-- THE INPUT follows --

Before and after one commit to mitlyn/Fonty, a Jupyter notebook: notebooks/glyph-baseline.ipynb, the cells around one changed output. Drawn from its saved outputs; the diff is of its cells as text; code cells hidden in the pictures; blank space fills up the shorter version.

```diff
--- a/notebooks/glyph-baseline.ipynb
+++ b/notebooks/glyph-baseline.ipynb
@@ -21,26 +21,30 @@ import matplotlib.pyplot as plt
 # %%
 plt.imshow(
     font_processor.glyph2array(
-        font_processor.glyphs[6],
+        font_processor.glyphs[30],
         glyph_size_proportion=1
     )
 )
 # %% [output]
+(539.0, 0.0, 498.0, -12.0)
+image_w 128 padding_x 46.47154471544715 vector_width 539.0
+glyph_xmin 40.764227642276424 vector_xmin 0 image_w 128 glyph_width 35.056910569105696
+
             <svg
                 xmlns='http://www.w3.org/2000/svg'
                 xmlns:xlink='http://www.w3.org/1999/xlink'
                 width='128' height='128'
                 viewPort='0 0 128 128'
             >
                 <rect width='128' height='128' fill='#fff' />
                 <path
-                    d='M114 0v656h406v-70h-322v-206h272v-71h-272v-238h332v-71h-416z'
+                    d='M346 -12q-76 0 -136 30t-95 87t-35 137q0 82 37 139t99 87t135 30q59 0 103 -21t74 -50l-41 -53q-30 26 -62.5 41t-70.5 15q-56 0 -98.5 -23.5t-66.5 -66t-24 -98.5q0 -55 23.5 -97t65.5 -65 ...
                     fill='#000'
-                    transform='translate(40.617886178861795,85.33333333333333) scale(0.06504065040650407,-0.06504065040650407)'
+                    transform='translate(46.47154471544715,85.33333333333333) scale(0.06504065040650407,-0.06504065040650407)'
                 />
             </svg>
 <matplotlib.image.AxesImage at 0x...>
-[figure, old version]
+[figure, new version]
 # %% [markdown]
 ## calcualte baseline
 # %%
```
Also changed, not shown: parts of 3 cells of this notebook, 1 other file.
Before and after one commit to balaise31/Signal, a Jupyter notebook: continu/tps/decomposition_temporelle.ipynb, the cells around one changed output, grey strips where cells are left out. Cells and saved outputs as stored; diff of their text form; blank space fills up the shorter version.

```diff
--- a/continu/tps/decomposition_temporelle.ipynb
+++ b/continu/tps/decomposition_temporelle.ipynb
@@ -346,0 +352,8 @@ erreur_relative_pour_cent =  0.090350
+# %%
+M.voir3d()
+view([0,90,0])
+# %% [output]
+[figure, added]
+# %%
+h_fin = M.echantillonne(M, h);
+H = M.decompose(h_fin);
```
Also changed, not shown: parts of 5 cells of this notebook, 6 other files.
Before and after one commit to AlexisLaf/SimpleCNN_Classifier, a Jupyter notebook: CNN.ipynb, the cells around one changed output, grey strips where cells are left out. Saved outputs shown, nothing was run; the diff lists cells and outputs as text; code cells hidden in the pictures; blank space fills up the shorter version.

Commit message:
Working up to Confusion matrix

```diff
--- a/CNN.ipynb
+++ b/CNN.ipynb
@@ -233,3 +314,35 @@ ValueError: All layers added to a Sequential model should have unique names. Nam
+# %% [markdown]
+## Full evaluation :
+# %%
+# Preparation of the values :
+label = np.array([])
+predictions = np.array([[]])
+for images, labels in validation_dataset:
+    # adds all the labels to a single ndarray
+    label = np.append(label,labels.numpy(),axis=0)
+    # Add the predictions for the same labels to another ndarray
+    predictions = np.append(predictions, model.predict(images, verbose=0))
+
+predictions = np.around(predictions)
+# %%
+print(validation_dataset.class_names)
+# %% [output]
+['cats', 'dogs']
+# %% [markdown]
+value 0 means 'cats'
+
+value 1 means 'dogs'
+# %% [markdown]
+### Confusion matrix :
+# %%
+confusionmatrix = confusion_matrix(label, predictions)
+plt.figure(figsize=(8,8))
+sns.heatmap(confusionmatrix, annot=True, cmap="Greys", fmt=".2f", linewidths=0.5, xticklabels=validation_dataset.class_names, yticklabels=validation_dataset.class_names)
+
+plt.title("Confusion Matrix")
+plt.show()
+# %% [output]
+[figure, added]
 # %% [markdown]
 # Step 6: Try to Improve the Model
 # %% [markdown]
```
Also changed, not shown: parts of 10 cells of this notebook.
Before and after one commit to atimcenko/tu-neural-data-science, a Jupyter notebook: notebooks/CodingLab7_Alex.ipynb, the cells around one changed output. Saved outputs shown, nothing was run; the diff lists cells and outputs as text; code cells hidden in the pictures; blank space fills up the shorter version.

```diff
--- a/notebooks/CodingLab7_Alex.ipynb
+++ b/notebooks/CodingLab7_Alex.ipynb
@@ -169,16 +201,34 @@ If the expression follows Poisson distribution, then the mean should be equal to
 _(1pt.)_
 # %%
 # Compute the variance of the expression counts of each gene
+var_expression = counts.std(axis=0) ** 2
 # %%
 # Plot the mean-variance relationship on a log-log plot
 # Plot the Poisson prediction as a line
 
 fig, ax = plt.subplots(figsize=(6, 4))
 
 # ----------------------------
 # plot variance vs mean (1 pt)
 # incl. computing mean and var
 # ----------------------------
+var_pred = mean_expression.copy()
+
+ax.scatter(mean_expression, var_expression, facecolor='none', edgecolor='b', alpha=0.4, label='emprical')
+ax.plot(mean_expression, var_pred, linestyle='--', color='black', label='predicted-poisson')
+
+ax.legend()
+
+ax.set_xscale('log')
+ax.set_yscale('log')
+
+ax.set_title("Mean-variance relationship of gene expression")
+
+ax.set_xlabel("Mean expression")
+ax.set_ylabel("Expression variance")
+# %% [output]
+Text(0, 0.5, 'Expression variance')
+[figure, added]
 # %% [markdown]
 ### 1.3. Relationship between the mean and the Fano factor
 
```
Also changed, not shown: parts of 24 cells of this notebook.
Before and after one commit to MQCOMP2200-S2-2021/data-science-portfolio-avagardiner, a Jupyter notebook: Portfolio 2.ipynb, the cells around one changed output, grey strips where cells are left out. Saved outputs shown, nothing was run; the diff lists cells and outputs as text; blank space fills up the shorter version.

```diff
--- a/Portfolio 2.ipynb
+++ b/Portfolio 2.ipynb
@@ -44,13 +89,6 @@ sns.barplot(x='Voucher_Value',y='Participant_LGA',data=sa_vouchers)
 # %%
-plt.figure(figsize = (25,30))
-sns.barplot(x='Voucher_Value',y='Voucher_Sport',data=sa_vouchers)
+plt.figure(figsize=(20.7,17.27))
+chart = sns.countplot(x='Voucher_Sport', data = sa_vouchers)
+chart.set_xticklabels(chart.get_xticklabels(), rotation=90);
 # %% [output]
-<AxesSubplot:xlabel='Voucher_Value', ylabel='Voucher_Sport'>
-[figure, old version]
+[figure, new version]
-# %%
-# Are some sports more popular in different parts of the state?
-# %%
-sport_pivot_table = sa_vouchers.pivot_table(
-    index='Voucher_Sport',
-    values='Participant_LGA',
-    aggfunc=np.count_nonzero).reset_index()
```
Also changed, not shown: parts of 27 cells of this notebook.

-- THE INPUT concluded --

#### ASSIGNED TASK:
Copy each line of the records containing the string "notebooks".

#### TASK SOLUTION:
Before and after one commit to mitlyn/Fonty, a Jupyter notebook: notebooks/glyph-baseline.ipynb, the cells around one changed output. Drawn from its saved outputs; the diff is of its cells as text; code cells hidden in the pictures; blank space fills up the shorter version.
--- a/notebooks/glyph-baseline.ipynb
+++ b/notebooks/glyph-baseline.ipynb
Before and after one commit to atimcenko/tu-neural-data-science, a Jupyter notebook: notebooks/CodingLab7_Alex.ipynb, the cells around one changed output. Saved outputs shown, nothing was run; the diff lists cells and outputs as text; code cells hidden in the pictures; blank space fills up the shorter version.
--- a/notebooks/CodingLab7_Alex.ipynb
+++ b/notebooks/CodingLab7_Alex.ipynb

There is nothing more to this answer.